As seen on Advisen Insurance Intelligence:
By Cate Chapman on April 8, 2015
Transactional insurance is taking off in the US, along with a so-called sellers’ market in M&A.
One reason is the insurance saves a company that is being sold, which may be fielding rival bids, the need to set aside funds to cover potential “unknown” liabilities.
“Companies being bought can ask buyers to go out and get R&W instead of having to put up escrow,” said Navine Aggarwal, vice president of mergers and acquisitions at Allied World, referring to the most popular type of transactional insurance, representations and warranties.
“And the seller can be more competitive by offering to buy it in the process, instead of asking the seller to put up an escrow account,” Aggarwal told Advisen in an interview.
The insurance, sales of which have doubled or tripled in each of the past few years, according to Allied, is a topic at Advisen’s Transactional Insurance Insights Forum, to be held on April 15 in New York. Panelists will address the M&A environment, due diligence and related insurance products including R&W, and tax and contingent liability insurance.
The discussion comes as M&A makes a comeback in the US. The insurance industry alone boasted eight $1 billion-plus deals in 2014, as many as had been announced in the past several years combined, figures from Deloitte show.
“R&W is the real bread and butter of the transactional insurance industry,” Aggarwal said. “Contingent and tax indemnity policies aren’t always a known liability, but they are a known exposure–meaning an uncertain tax position or uncertain litigation outcome.”
R&W protects buyers and sellers from liabilities that may arise from exceptions to the representations and warranties made in an acquisition agreement, including those related to tax, environmental, compliance, benefits and labor issues.

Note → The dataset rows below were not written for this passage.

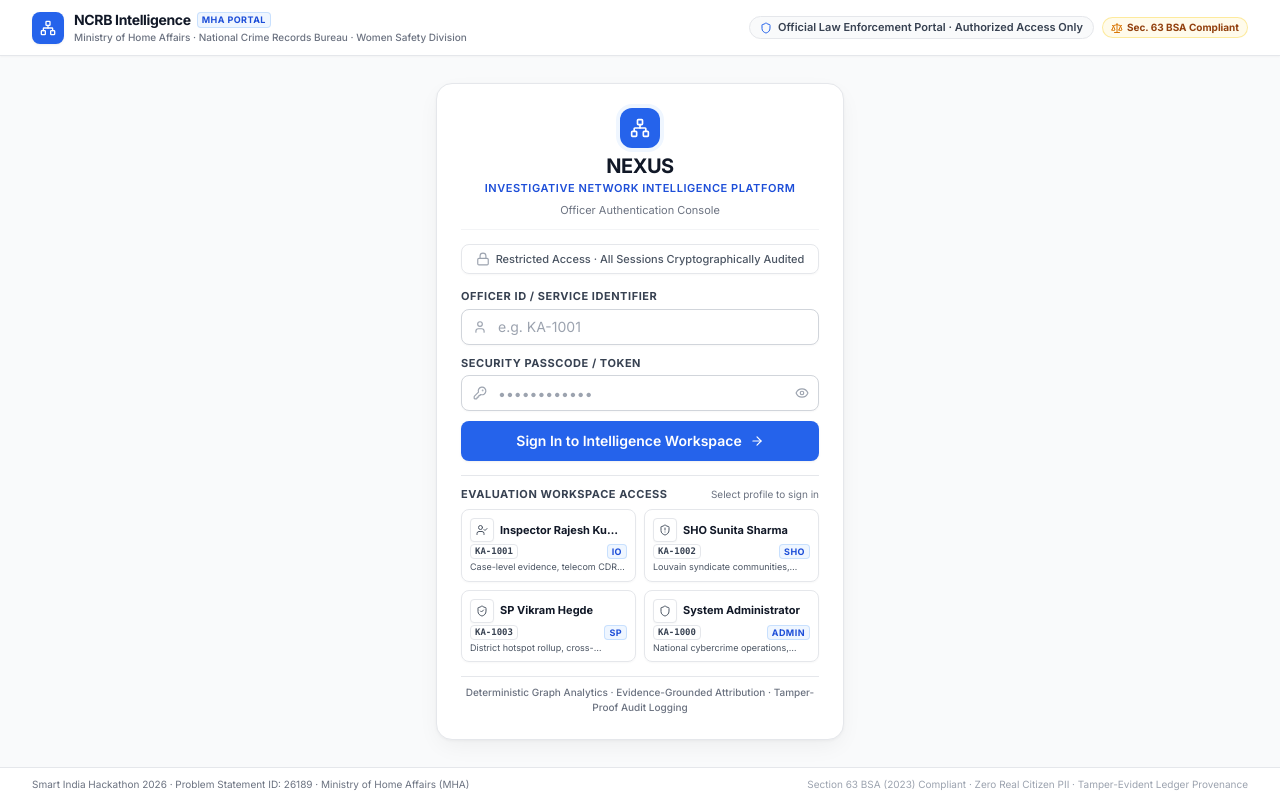
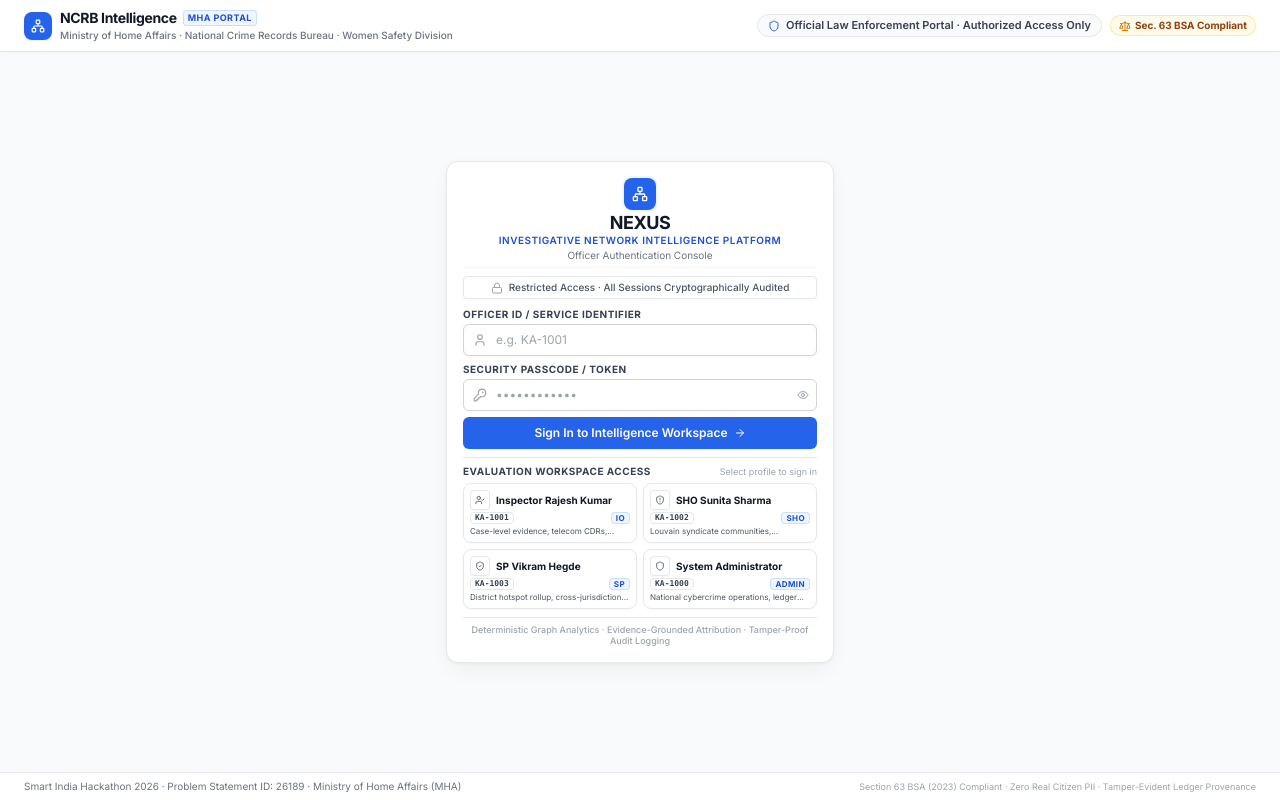
Before and after one commit to acchasujal/Nexus, a React (Vite) app in the folder frontend/: page /login in a window 1280 px wide. Built offline with nearby package versions, Linux system fonts and the light colour scheme.

Commit message:
fix(frontend): compactify login layout to strictly fit viewport height with zero scrolling

```diff
--- a/frontend/src/pages/Login.tsx
+++ b/frontend/src/pages/Login.tsx
@@ -130,13 +130,13 @@ export default function Login() {
   }
 
   return (
-    <div className="min-h-screen flex flex-col justify-between bg-neutral-50 text-neutral-800 selection:bg-blue-100 selection:text-blue-900 overflow-y-auto">
+    <div className="h-screen max-h-screen flex flex-col justify-between bg-neutral-50 text-neutral-800 selection:bg-blue-100 selection:text-blue-900 overflow-hidden">
       {/* Top Institutional Masthead Bar — Full Width, Compact */}
-      <header className="w-full relative z-20 border-b border-neutral-200/90 bg-white px-4 sm:px-6 lg:px-8 py-2 sm:py-2.5 shadow-2xs shrink-0">
-        <div className="w-full max-w-7xl mx-auto flex flex-col sm:flex-row items-center justify-between gap-2">
-          <div className="flex items-center gap-2.5">
-            <div className="flex h-7 w-7 sm:h-8 sm:w-8 shrink-0 items-center justify-center rounded-lg bg-blue-600 text-white shadow-xs">
-              <Network className="h-4 w-4" />
+      <header className="w-full relative z-20 border-b border-neutral-200/90 bg-white px-3 sm:px-6 py-1.5 sm:py-2 shadow-2xs shrink-0">
+        <div className="w-full max-w-7xl mx-auto flex flex-col sm:flex-row items-center justify-between gap-1.5">
+          <div className="flex items-center gap-2">
+            <div className="flex h-6 w-6 sm:h-7 sm:w-7 shrink-0 items-center justify-center rounded-lg bg-blue-600 text-white shadow-xs">
+              <Network className="h-3.5 w-3.5" />
             </div>
             <div>
               <div className="flex items-center gap-1.5">
@@ -152,7 +152,7 @@ export default function Login() {
           </div>
 
           <div className="flex flex-wrap items-center gap-2">
-            <div className="inline-flex items-center gap-1.5 rounded-full border border-neutral-200 bg-neutral-50 px-2.5 py-0.5 text-[11px] font-semibold text-neutral-700">
+            <div className="inline-flex items-center gap-1.5 rounded-full border border-neutral-200 bg-neutral-50 px-2.5 py-0.5 text-[10px] sm:text-[11px] font-semibold text-neutral-700">
               <Shield className="h-3 w-3 text-blue-600 shrink-0" />
               <span>Official Law Enforcement Portal · Authorized Access Only</span>
             </div>
@@ -164,36 +164,36 @@ export default function Login() {
         </div>
       </header>
 
-      {/* Main Container — Centered Authentication Console */}
-      <main className="w-full flex-1 max-w-[440px] mx-auto px-4 py-4 sm:py-6 flex flex-col justify-center items-center relative z-10">
-        {/* Authentication Console Card — Integrated Brand & Elevated Craft */}
+      {/* Main Container — Centered Authentication Console, Strictly Fits Viewport Height */}
+      <main className="w-full flex-1 min-h-0 max-w-[420px] mx-auto px-4 py-2 flex flex-col justify-center items-center relative z-10">
+        {/* Authentication Console Card — Integrated Brand & Compact Fit */}
         <div
           role="region"
           aria-label="Officer Authentication Form"
-          className="w-full max-w-[420px] rounded-2xl border border-neutral-200/80 bg-white p-5 sm:p-6 shadow-[0_1px_3px_0_rgb(0_0_0_/_0.04),0_8px_24px_-4px_rgb(0_0_0_/_0.06)] space-y-3.5"
+          className="w-full max-w-[400px] rounded-xl border border-neutral-200/80 bg-white p-3.5 sm:p-4 shadow-[0_1px_3px_0_rgb(0_0_0_/_0.04),0_8px_24px_-4px_rgb(0_0_0_/_0.06)] space-y-2"
         >
           {/* Integrated Brand Emblem & Title */}
-          <div className="text-center pb-2.5 border-b border-neutral-100 space-y-1">
-            <div className="mx-auto inline-flex h-10 w-10 items-center justify-center rounded-xl bg-blue-600 text-white shadow-xs ring-4 ring-blue-50">
-              <Network className="h-5 w-5" />
+          <div className="text-center pb-1.5 border-b border-neutral-100 space-y-0.5">
+            <div className="mx-auto inline-flex h-8 w-8 items-center justify-center rounded-lg bg-blue-600 text-white shadow-xs ring-2 ring-blue-50">
+              <Network className="h-4 w-4" />
             </div>
             <div>
-              <h1 className="text-xl font-bold tracking-tight text-neutral-900">
+              <h1 className="text-lg font-bold tracking-tight text-neutral-900 leading-tight">
                 NEXUS
               </h1>
-              <p className="text-[11px] font-semibold uppercase tracking-wider text-blue-700">
+              <p className="text-[10px] font-semibold uppercase tracking-wider text-blue-700 leading-tight">
                 Investigative Network Intelligence Platform
               </p>
             </div>
-            <p className="text-[11px] text-neutral-500 pt-0.5">
+            <p className="text-[10px] text-neutral-500 leading-tight">
               Officer Authentication Console
             </p>
           </div>
 
           {/* Security Notice Banner */}
-          <div className="rounded-lg border border-neutral-200/80 bg-neutral-50/70 px-3 py-1.5 text-center shadow-2xs">
-            <p className="text-[11px] font-medium text-neutral-600 flex items-center justify-center gap-1.5">
-              <Lock className="h-3.5 w-3.5 text-neutral-400 shrink-0" />
+          <div className="rounded border border-neutral-200/80 bg-neutral-50/70 px-2.5 py-1 text-center shadow-2xs">
+            <p className="text-[10px] font-medium text-neutral-600 flex items-center justify-center gap-1.5 leading-tight">
+              <Lock className="h-3 w-3 text-neutral-400 shrink-0" />
               <span>Restricted Access · All Sessions Cryptographically Audited</span>
             </p>
           </div>
@@ -202,28 +202,28 @@ export default function Login() {
           {errorMessage && (
             <div
               role="alert"
-              className="flex items-start gap-2 rounded-lg border border-red-200 bg-red-50 p-2.5 text-xs text-red-800 animate-in fade-in duration-150"
+              className="flex items-start gap-1.5 rounded-lg border border-red-200 bg-red-50 p-2 text-[11px] text-red-800 animate-in fade-in duration-150"
               data-testid="login-error-alert"
             >
-              <AlertCircle className="h-3.5 w-3.5 text-red-600 shrink-0 mt-0.5" />
+              <AlertCircle className="h-3 w-3 text-red-600 shrink-0 mt-0.5" />
               <div className="flex-1">
-                <span className="font-bold block text-[11px]">Authentication Error:</span>
-                <span className="text-[11px]">{errorMessage}</span>
+                <span className="font-bold block text-[10px]">Authentication Error:</span>
+                <span className="text-[10px] leading-tight">{errorMessage}</span>
               </div>
             </div>
           )}
 
           {/* Login Form */}
-          <form onSubmit={(e) => handleSubmit(e)} className="space-y-2.5">
+          <form onSubmit={(e) => handleSubmit(e)} className="space-y-1.5">
             <div>
               <label
                 htmlFor="officer-id-input"
-                className="block text-[11px] font-bold uppercase tracking-wider text-neutral-700 mb-1"
+                className="block text-[10px] font-bold uppercase tracking-wider text-neutral-700 mb-0.5"
               >
                 Officer ID / Service Identifier
               </label>
               <div className="relative">
-                <div className="pointer-events-none absolute inset-y-0 left-0 flex items-center pl-3 text-neutral-400">
+                <div className="pointer-events-none absolute inset-y-0 left-0 flex items-center pl-2.5 text-neutral-400">
                   <User className="h-3.5 w-3.5" />
                 </div>
                 <input
@@ -236,7 +236,7 @@ export default function Login() {
                   onChange={(e) => setUsername(e.target.value)}
                   placeholder="e.g. KA-1001"
                   disabled={isLoading}
-                  className="w-full h-9 sm:h-9.5 rounded-lg border border-neutral-300 bg-white pl-9 pr-3 text-xs sm:text-sm text-neutral-900 placeholder:text-neutral-400 focus:outline-none focus:border-blue-600 focus:ring-2 focus:ring-blue-600/15 transition-[border-color,box-shadow] duration-150 shadow-2xs disabled:bg-neutral-100"
+                  className="w-full h-8 rounded-md border border-neutral-300 bg-white pl-8 pr-2.5 text-xs text-neutral-900 placeholder:text-neutral-400 focus:outline-none focus:border-blue-600 focus:ring-1 focus:ring-blue-600/20 transition-[border-color,box-shadow] duration-150 shadow-2xs disabled:bg-neutral-100"
                   data-testid="officer-id-input"
                 />
               </div>
@@ -245,12 +245,12 @@ export default function Login() {
             <div>
               <label
                 htmlFor="password-input"
-                className="block text-[11px] font-bold uppercase tracking-wider text-neutral-700 mb-1"
+                className="block text-[10px] font-bold uppercase tracking-wider text-neutral-700 mb-0.5"
               >
                 Security Passcode / Token
               </label>
               <div className="relative">
-                <div className="pointer-events-none absolute inset-y-0 left-0 flex items-center pl-3 text-neutral-400">
+                <div className="pointer-events-none absolute inset-y-0 left-0 flex items-center pl-2.5 text-neutral-400">
                   <KeyRound className="h-3.5 w-3.5" />
                 </div>
                 <input
@@ -262,16 +262,16 @@ export default function Login() {
                   onChange={(e) => setPassword(e.target.value)}
                   placeholder="••••••••••••"
                   disabled={isLoading}
-                  className="w-full h-9 sm:h-9.5 rounded-lg border border-neutral-300 bg-white pl-9 pr-9 text-xs sm:text-sm text-neutral-900 placeholder:text-neutral-400 focus:outline-none focus:border-blue-600 focus:ring-2 focus:ring-blue-600/15 transition-[border-color,box-shadow] duration-150 shadow-2xs disabled:bg-neutral-100"
+                  className="w-full h-8 rounded-md border border-neutral-300 bg-white pl-8 pr-8 text-xs text-neutral-900 placeholder:text-neutral-400 focus:outline-none focus:border-blue-600 focus:ring-1 focus:ring-blue-600/20 transition-[border-color,box-shadow] duration-150 shadow-2xs disabled:bg-neutral-100"
                   data-testid="password-input"
                 />
                 <button
                   type="button"
                   onClick={() => setShowPassword(!showPassword)}
-                  className="absolute inset-y-0 right-0 flex items-center pr-2.5 text-neutral-400 hover:text-neutral-700 active:scale-90 transition-transform duration-100 cursor-pointer"
+                  className="absolute inset-y-0 right-0 flex items-center pr-2 text-neutral-400 hover:text-neutral-700 active:scale-90 transition-transform duration-100 cursor-pointer"
                   aria-label={showPassword ? 'Hide passcode' : 'Show passcode'}
                 >
-                  {showPassword ? <EyeOff className="h-3.5 w-3.5" /> : <Eye className="h-3.5 w-3.5" />}
+                  {showPassword ? <EyeOff className="h-3 w-3" /> : <Eye className="h-3 w-3" />}
                 </button>
               </div>
             </div>
@@ -279,35 +279,35 @@ export default function Login() {
             <button
               type="submit"
               disabled={isLoading}
-              className="w-full h-9.5 sm:h-10 flex items-center justify-center gap-2 rounded-lg bg-blue-600 hover:bg-blue-700 active:scale-[0.98] text-white text-xs sm:text-sm font-semibold shadow-xs transition-[transform,background-color,box-shadow] duration-150 ease-out focus-visible:outline-none focus-visible:ring-2 focus-visible:ring-blue-600 focus-visible:ring-offset-2 disabled:opacity-60 disabled:cursor-not-allowed cursor-pointer"
+              className="w-full h-8 rounded-md bg-blue-600 hover:bg-blue-700 active:scale-[0.98] text-white text-xs font-semibold shadow-xs transition-[transform,background-color,box-shadow] duration-150 ease-out flex items-center justify-center gap-1.5 focus-visible:outline-none focus-visible:ring-1 focus-visible:ring-blue-600 disabled:opacity-60 disabled:cursor-not-allowed cursor-pointer"
               data-testid="login-submit-button"
             >
               {isLoading ? (
                 <>
-                  <Loader2 className="h-3.5 w-3.5 animate-spin" />
+                  <Loader2 className="h-3 w-3 animate-spin" />
                   <span>Verifying Credentials...</span>
                 </>
               ) : (
                 <>
                   <span>Sign In to Intelligence Workspace</span>
-                  <ArrowRight className="h-3.5 w-3.5" />
+                  <ArrowRight className="h-3 w-3" />
                 </>
               )}
             </button>
           </form>
 
           {/* Authorized Officer Fast-Select Duty Profiles */}
-          <div className="border-t border-neutral-200/90 pt-2.5 space-y-1.5">
+          <div className="border-t border-neutral-200/90 pt-1.5 space-y-1">
             <div className="flex items-center justify-between">
-              <span className="text-[11px] font-bold uppercase tracking-wider text-neutral-700">
+              <span className="text-[10px] font-bold uppercase tracking-wider text-neutral-700">
                 Evaluation Workspace Access
               </span>
-              <span className="text-[10px] text-neutral-500">
+              <span className="text-[9px] text-neutral-400">
                 Select profile to sign in
               </span>
             </div>
 
-            <div className="grid grid-cols-1 sm:grid-cols-2 gap-2">
+            <div className="grid grid-cols-1 sm:grid-cols-2 gap-1.5">
               {AUTHORIZED_OFFICERS.map((officer) => {
                 const Icon = officer.icon
                 return (
@@ -316,29 +316,29 @@ export default function Login() {
                     type="button"
                     onClick={() => handleSelectOfficer(officer)}
                     disabled={isLoading}
-                    className="group flex flex-col items-start p-2 rounded-lg border border-neutral-200 bg-neutral-50/70 hover:bg-blue-50/40 hover:border-blue-300 active:scale-[0.98] text-left transition-[background-color,border-color,transform,box-shadow] duration-150 ease-out cursor-pointer disabled:opacity-50 shadow-2xs"
+                    className="group flex flex-col items-start p-1.5 rounded-lg border border-neutral-200 bg-neutral-50/70 hover:bg-blue-50/40 hover:border-blue-300 active:scale-[0.98] text-left transition-[background-color,border-color,transform,box-shadow] duration-150 ease-out cursor-pointer disabled:opacity-50 shadow-2xs"
                     data-testid={`demo-officer-${officer.role.toLowerCase()}`}
                     aria-label={`Authenticate as ${officer.name} (${officer.role})`}
                   >
                     <div className="flex items-center gap-1.5 w-full mb-0.5">
-                      <div className="flex h-6 w-6 shrink-0 items-center justify-center rounded bg-white border border-neutral-200 text-neutral-600 group-hover:text-blue-600 group-hover:border-blue-200 shadow-2xs transition-colors duration-150">
-                        <Icon className="h-3 w-3" />
+                      <div className="flex h-5 w-5 shrink-0 items-center justify-center rounded bg-white border border-neutral-200 text-neutral-600 group-hover:text-blue-600 group-hover:border-blue-200 shadow-2xs transition-colors duration-150">
+                        <Icon className="h-2.5 w-2.5" />
                       </div>
                       <div className="min-w-0 flex-1">
-                        <span className="text-[11px] font-bold text-neutral-900 group-hover:text-blue-900 truncate block transition-colors duration-150">
+                        <span className="text-[10px] font-bold text-neutral-900 group-hover:text-blue-900 truncate block transition-colors duration-150 leading-tight">
                           {officer.name}
                         </span>
                       </div>
                     </div>
-                    <div className="flex items-center justify-between w-full text-[10px] text-neutral-500">
-                      <span className="font-mono text-[9px] font-semibold text-neutral-700 bg-neutral-200/80 px-1 py-0.2 rounded border border-neutral-300/80">
+                    <div className="flex items-center justify-between w-full text-[9px] text-neutral-500 leading-tight">
+                      <span className="font-mono text-[8px] font-semibold text-neutral-700 bg-neutral-200/80 px-1 py-0.2 rounded border border-neutral-300/80">
                         {officer.badge}
                       </span>
-                      <span className="text-blue-700 bg-blue-50 border border-blue-200/80 px-1 py-0.2 rounded text-[9px] font-bold uppercase tracking-wider">
+                      <span className="text-blue-700 bg-blue-50 border border-blue-200/80 px-1 py-0.2 rounded text-[8px] font-bold uppercase tracking-wider">
                         {officer.role}
                       </span>
                     </div>
-                    <p className="text-[9px] text-neutral-600 line-clamp-1 mt-0.5 leading-tight">
+                    <p className="text-[8px] text-neutral-600 line-clamp-1 mt-0.5 leading-tight">
                       {officer.scope}
                     </p>
                   </button>
@@ -348,8 +348,8 @@ export default function Login() {
           </div>
 
           {/* Card Footer Statutory Disclaimers */}
-          <div className="border-t border-neutral-200/90 pt-2 text-center">
-            <p className="text-[10px] text-neutral-500 font-medium">
+          <div className="border-t border-neutral-200/90 pt-1.5 text-center">
+            <p className="text-[9px] text-neutral-400 font-medium leading-tight">
               Deterministic Graph Analytics · Evidence-Grounded Attribution · Tamper-Proof Audit Logging
             </p>
           </div>
@@ -357,12 +357,12 @@ export default function Login() {
       </main>
 
       {/* Page Footer — Full Width, Compact */}
-      <footer className="w-full border-t border-neutral-200/90 bg-white px-4 sm:px-6 lg:px-8 py-2 text-xs text-neutral-500 shadow-2xs shrink-0">
-        <div className="w-full max-w-7xl mx-auto flex flex-col sm:flex-row items-center justify-between gap-1">
+      <footer className="w-full relative z-20 border-t border-neutral-200/90 bg-white px-4 sm:px-6 py-1.5 text-[10px] text-neutral-500 shadow-2xs shrink-0">
+        <div className="w-full max-w-7xl mx-auto flex flex-col sm:flex-row items-center justify-between gap-0.5">
           <p className="text-[10px] text-neutral-500">
             Smart India Hackathon 2026 · Problem Statement ID: 26189 · Ministry of Home Affairs (MHA)
           </p>
-          <p className="text-[10px] text-neutral-400">
+          <p className="text-[9px] text-neutral-400">
             Section 63 BSA (2023) Compliant · Zero Real Citizen PII · Tamper-Evident Ledger Provenance
           </p>
         </div>
```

Known as warranty and indemnity insurance in Europe, R&W has long been used outside the US, especially in cross-border deals where the buyer may be unfamiliar with the environment of the target company.
Rates for the coverage are relatively cheap, ranging from 2.5-4 percent of liability limits, Aggarwal said. These can run to $400 or $500 million per M&A transaction, with customers buying layers of coverage.
But the insurance doesn’t replace due diligence, risk managers and M&A professionals said, because information is what is most needed in any transaction.
“The history of a company will dictate what faces us in the future,” said Susan Reinhard, senior director of claims and risk management at EMCOR Group.
If there isn’t adequate information on claims and legacy exposures,“I take that as seriously as if it were in the present day,” she said at Advisen’s Casualty Insights conference last month.
Audrey Rampinelli, vice president of risk management at conglomerate Loews Corp., also speaking at the forum, said “you have to be a detective in M&A. The benefits side should be part of due diligence. What fiduciary issues might there be out there?”
Another issue that falls outside the purview of transactional insurance is culture. How compatible are the respective characteristics of two companies, from risk appetite to insurance programs?
Christopher Tutoki, a partner in M&A transaction services at Deloitte, will speak to tax due diligence at the Transactional Insurance forum. He told Advisen in an interview that while “tangibles can be insured, there are a few aspects that are more nebulous.”
An example is situations involving the liabilities of other member companies in the consolidated tax-return group of a target.
“When buying or selling an entity, you want it to be free from tax liability, but it’s liable for the tax exposures of other entities for the years in which it was a member of the group,” he said, citing Treasury regulation section 1.1502-6.
Since the other entities are not part of the sale, a seller may not be willing to disclose information about them.
In general, when information is not available, clients sometimes get the insurance and go through with a deal, he said. But the less due diligence there is, the more someone may “have to pay to replace it.”
Knowledge is power, and having a company’s liabilities vetted can give its executives more confidence when negotiating a sale.
“Many of my clients don’t yet purchase transactional insurance and retain me or others to perform the diligence,” or discovery of existing and potential liabilities, Tutoki said.
Even with the dramatic sales increase in the US, market penetration is still at 8-10 percent, Aggarwal said. Should the sellers’ market subside, he expects adoption to continue here.
“We see penetration going to 20, 30, 40 percent, like in the rest of the world,” he told Advisen. “We are continuing to see competition in this space, with more brokers entering the market, which broadens it. You see R&W for sale in small cities and regions now, not jut the big ones.”
Chivaroli and Associates Insurance Services is a full-service brokerage firm specializing in the custom-design and placement of insurance and alternative risk funding solutions for your healthcare organization.